The accounting cycle

The combined process of recording and reporting the accounting events of a business is called the accounting cycle. The series of steps that make up the accounting cycle starts with an event and ends with its presence in the financial statement.


The steps of the accounting cycle are as follows:

  1. Record transactions
  2. Adjust accounts
  3. Prepare statements
  4. Close temporary accounts

Record Transactions

This is the process of making an entry in the journal to recognize an event that has occurred.

Adjust accounts

Accounts are adjusted to reflect the effects of accrual accounting. For example: if a business last payroll due date is after the accounting period closes, the business will need to accrue the salaries owed to the employees.

Prepare statements

Once all entries and adjustments have been made. The financial statements are prepared. There are 4 main financial statements that should be prepared:

  1. The profit and loss statement
  2. The balance sheet statement
  3. The statement of cash flow
  4. Statement of changes in equity


Closing Temporary accounts

Temporary accounts are accounts that close into the retained earnings at the end of an accounting period.

In a previous lesson we talked about the profit and loss statement and how the profit and loss statement was related to the balance sheet. We saw the revenue and expense account was netted with the retained earnings account: This happens during the closing process. The effect of this is to zero out all revenue and expense account so a new accounting period starts with a fresh slate.

The accounts that are closed to the retained earnings account are:

  • Revenue
  • Expenses
  • Dividend

These accounts start from zero at the beginning of each accounting period and do not carry over.

Why are profit and loss accounts closed?

Closing the profit and loss account is comparable to your personal annual wages you earn on the job*. You do not get a w2 at the end of the year with the cumulative income how much you have earned since you started working. That information will not be very useful to you. What will be more useful to you is if you received the w2 that stated your income for just that year.

*This is what the retained earnings account does for a business: It accumulates the amount it has earned less the amount it has spent or withdrawn

Also, you create your budget on an annual basis. We know how much we make on an annual basis and we budget our annual expense based on what we expect to make in any given year. Imagine the night mare you will have to face if you had to budget annual expenses based on your cumulative income. That will be more information than you need and a waste of time.
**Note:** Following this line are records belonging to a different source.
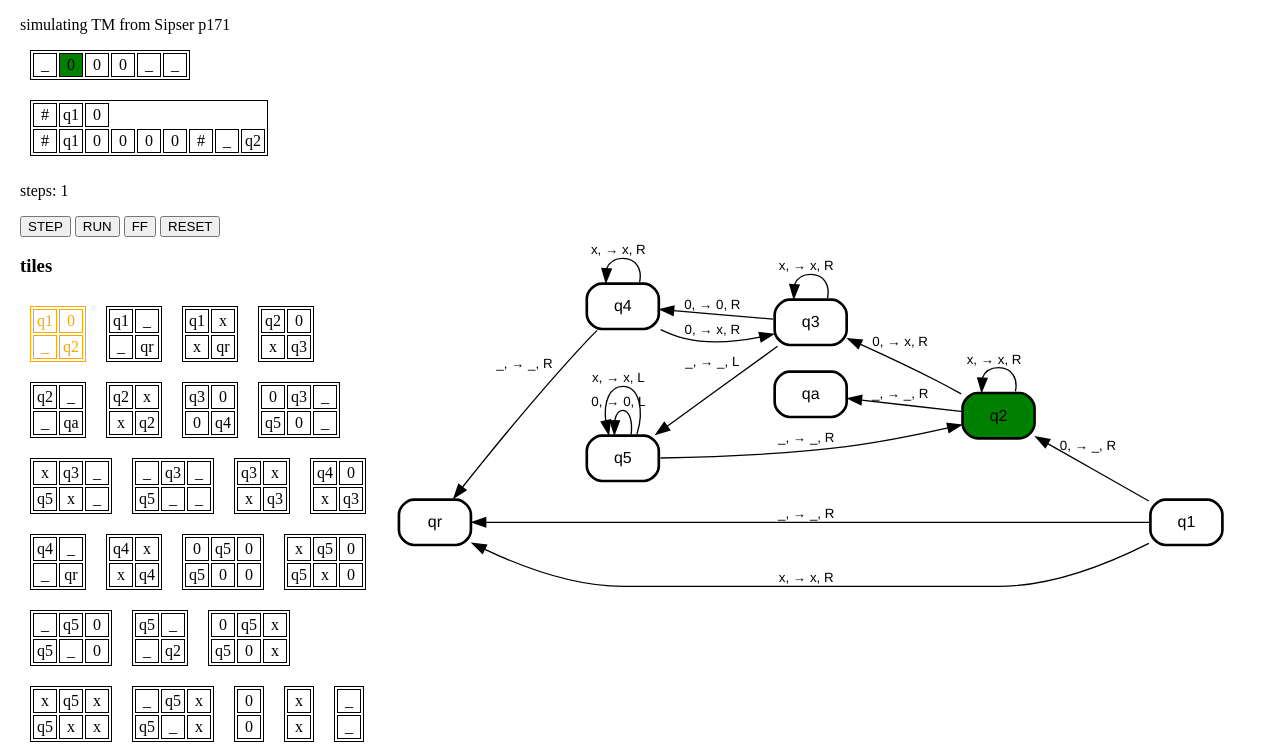
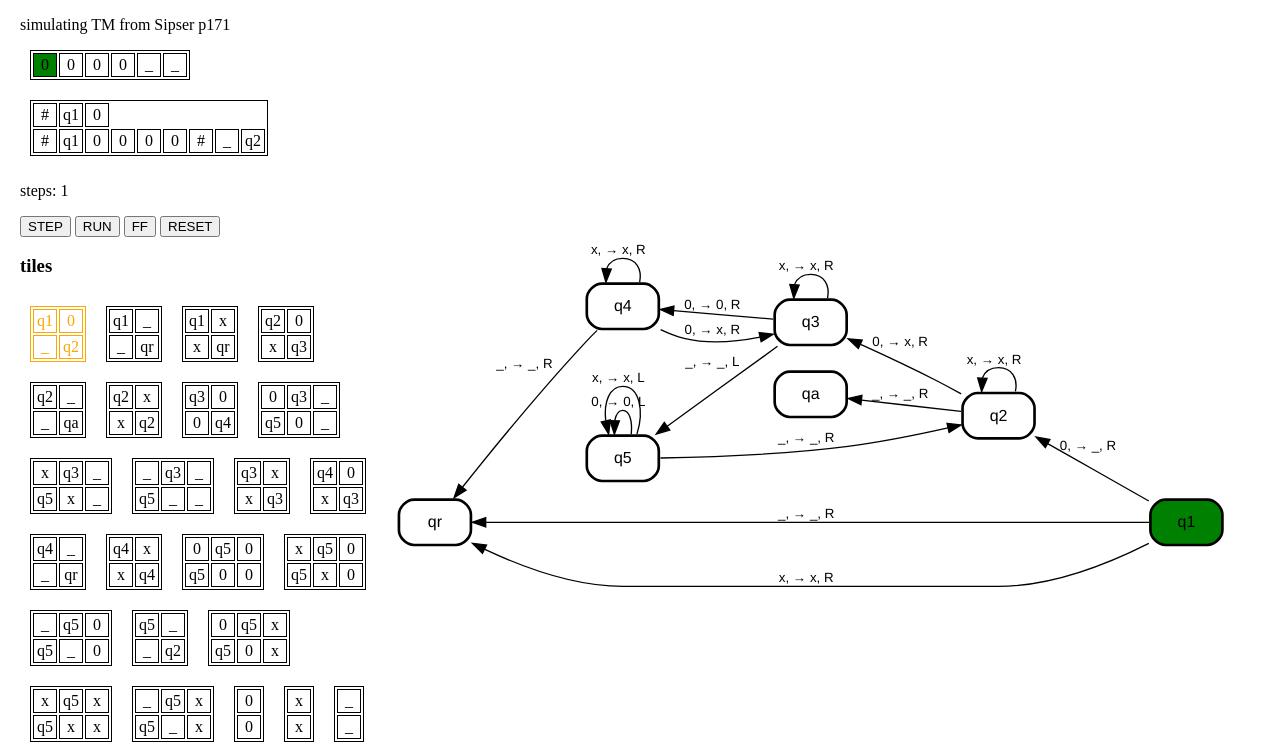
Before and after one commit to deterjan/hello-mpcp, a plain HTML site: page index.html in a window 1280 px wide. Both pictures are taken after a click on the button "STEP". Shown: the part 45-800 px from the top of the page. Drawn offline with Linux system fonts and the light colour scheme.

Commit message:
synch fsm

```diff
--- a/index.html
+++ b/index.html
@@ -333,6 +333,5 @@
 <script type="text/javascript" src="./tm.js"></script>
 <script type="text/javascript" src="./mpcp.js"></script>
 <script type="text/javascript" src="./main.js"></script>
-<script type="text/javascript" src="./ccNetViz.js"></script>
 
 </html>
--- a/mpcp.js
+++ b/mpcp.js
@@ -94,7 +94,6 @@ class MPCP {
 
     decideCandidate() {
         if (this.bottom.join('').endsWith('#qa#') && !this.bottom.join('').endsWith('#qa')) {
-            console.log('bonk')
             let finalPiece =this.tiles[this.tiles.length-1]
             this.candidates = [finalPiece]
             this.candidate = finalPiece
@@ -112,11 +111,6 @@ class MPCP {
     }
 
     step() {
-        if (mpcp.bottom.join('').endsWith('#')) {
-            mpcp.tm.step()
-            updateDiagram(main.state)
-        }
-
         if (this.done()) return;
         this.findCandidates();
         this.decideCandidate();
@@ -124,6 +118,14 @@ class MPCP {
         this.top.push(...this.candidate.top)
         this.bottom.push(...this.candidate.bottom)
         this.stepsSoFar++;
+
+        let cs = this.bottom.join('')
+        if (cs.endsWith('#')) {
+            mpcp.tm.step()
+            let lastQIdx = cs.lastIndexOf('q')
+            updateDiagram(cs[lastQIdx] + cs[lastQIdx + 1])
+        }
+
         redraw()
     }
 
@@ -171,7 +173,6 @@ class MPCP {
     }
 
     highlightCandidateTiles(can, color) {
-        console.log(can)
         this.tiles.forEach(t => {
             document.getElementById('' + t.idx).style = "color: reset;"
         });
```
In the same way a business needs a fresh start each year in these three accounts:

  • Revenue accounts
  • Expense accounts
  • Dividends


At the end of the accounting period, whatever balance is in the profit and loss and dividend account is netted with retained earnings. The retained accounts is a permanent account because it does not get closed. Most balance sheet account (with the exception of the dividend account) are permanent account. That means they never get closed into any other account.